▶ [WHAT TO DO]:
When the string "components" occurs in a line of the listing below, return that line.

***** ENTRIES SUPPLIED

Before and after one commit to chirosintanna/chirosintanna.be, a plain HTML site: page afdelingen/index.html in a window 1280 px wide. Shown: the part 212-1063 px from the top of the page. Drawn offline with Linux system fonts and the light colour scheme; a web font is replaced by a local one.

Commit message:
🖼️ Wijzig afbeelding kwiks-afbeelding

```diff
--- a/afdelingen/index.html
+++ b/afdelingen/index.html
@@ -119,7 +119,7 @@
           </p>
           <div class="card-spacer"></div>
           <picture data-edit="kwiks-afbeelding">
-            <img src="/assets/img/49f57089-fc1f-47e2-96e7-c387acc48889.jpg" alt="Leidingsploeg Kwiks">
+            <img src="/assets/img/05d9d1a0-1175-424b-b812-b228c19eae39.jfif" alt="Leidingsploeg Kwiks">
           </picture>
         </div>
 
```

**********
***** ENTRIES SUPPLIED

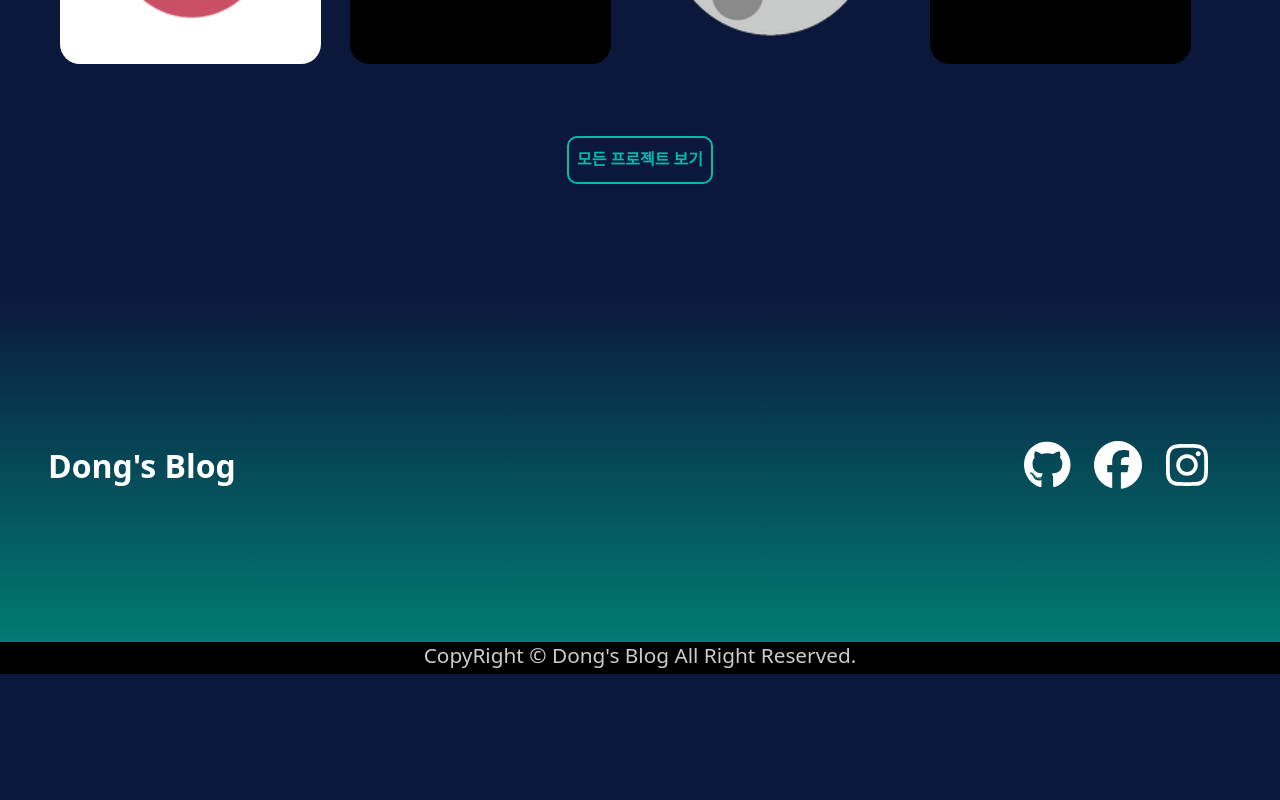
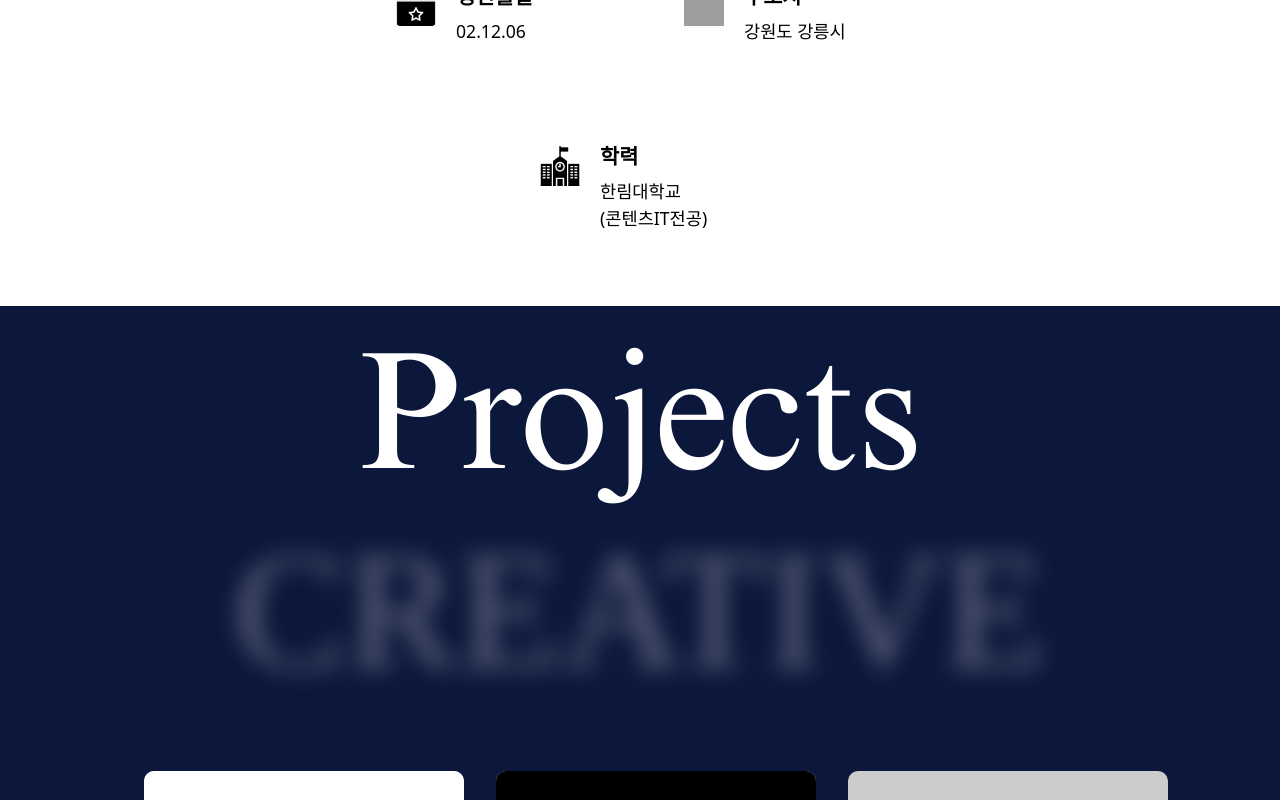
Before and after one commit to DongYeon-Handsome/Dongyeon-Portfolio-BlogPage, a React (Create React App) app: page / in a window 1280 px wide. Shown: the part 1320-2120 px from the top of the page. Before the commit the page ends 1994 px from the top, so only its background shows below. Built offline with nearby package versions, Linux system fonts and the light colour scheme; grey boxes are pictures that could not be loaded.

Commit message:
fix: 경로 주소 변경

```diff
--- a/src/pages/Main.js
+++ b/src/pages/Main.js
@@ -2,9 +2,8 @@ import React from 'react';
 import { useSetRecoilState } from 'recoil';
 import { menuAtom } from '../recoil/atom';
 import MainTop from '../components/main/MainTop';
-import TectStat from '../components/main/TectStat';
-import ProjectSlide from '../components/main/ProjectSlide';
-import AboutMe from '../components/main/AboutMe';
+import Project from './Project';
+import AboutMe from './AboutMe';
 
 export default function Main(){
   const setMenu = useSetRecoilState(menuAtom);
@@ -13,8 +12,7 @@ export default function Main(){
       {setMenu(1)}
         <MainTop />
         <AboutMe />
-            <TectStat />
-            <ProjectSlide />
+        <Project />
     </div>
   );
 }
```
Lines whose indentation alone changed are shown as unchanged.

**********

▶ [THE COMPLETED TASK]:
 import MainTop from '../components/main/MainTop';
-import TectStat from '../components/main/TectStat';
-import ProjectSlide from '../components/main/ProjectSlide';
-import AboutMe from '../components/main/AboutMe';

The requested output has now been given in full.